## [Exercise requirements]
For every line below, output the text exactly and leave out images.

## [Data records]
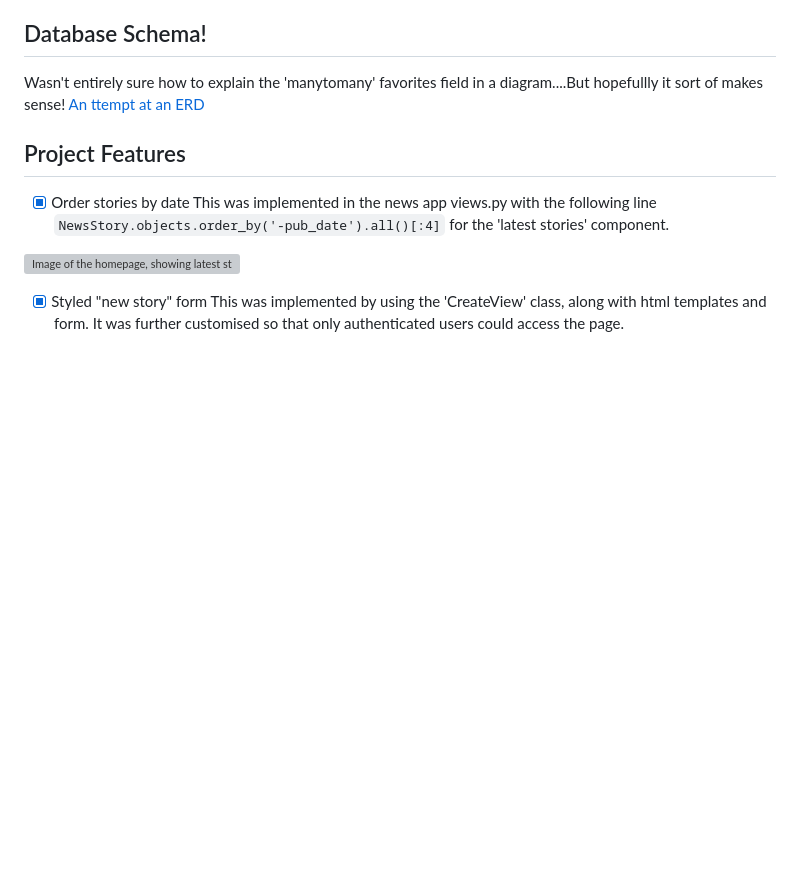
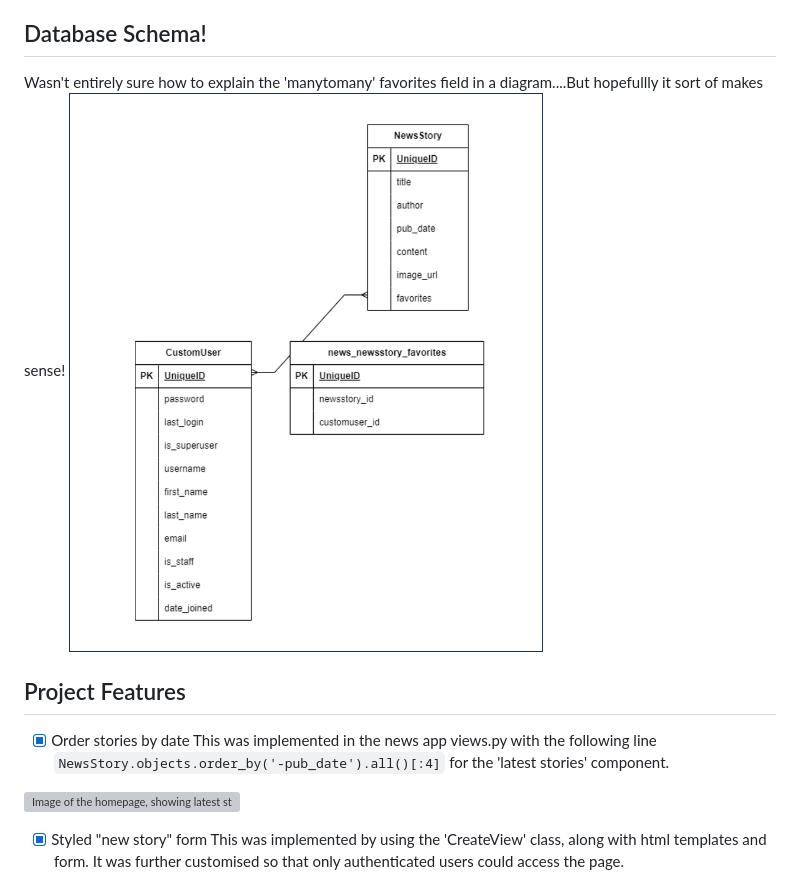
Before and after one commit to mayadomi/django_project, a Markdown page: README.md, the part around the change. Drawn GitHub-style; blank space fills up the shorter version; grey boxes are pictures that could not be loaded.

```diff
--- a/README.md
+++ b/README.md
@@ -29,7 +29,7 @@ After migration, run the Django server with the command `python manage.py runser
 
 ## Database Schema!
 Wasn't entirely sure how to explain the 'manytomany' favorites field in a diagram....But hopefullly it sort of makes sense!
-[ An ttempt at an ERD ]( ./readme_images/image_erd.png)
+![ An attempt at an ERD ]( ./readme_images/image_erd.png)
 
 ## Project Features
 - [x] Order stories by date
```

## [Output for this exercise]
Before and after one commit to mayadomi/django_project, a Markdown page: README.md, the part around the change. Drawn GitHub-style; blank space fills up the shorter version; grey boxes are pictures that could not be loaded.

```diff
--- a/README.md
+++ b/README.md
@@ -29,7 +29,7 @@ After migration, run the Django server with the command `python manage.py runser
 
 ## Database Schema!
 Wasn't entirely sure how to explain the 'manytomany' favorites field in a diagram....But hopefullly it sort of makes sense!
-[ An ttempt at an ERD ]( ./readme_images/image_erd.png)
+![ An attempt at an ERD ]( ./readme_images/image_erd.png)
 
 ## Project Features
 - [x] Order stories by date
```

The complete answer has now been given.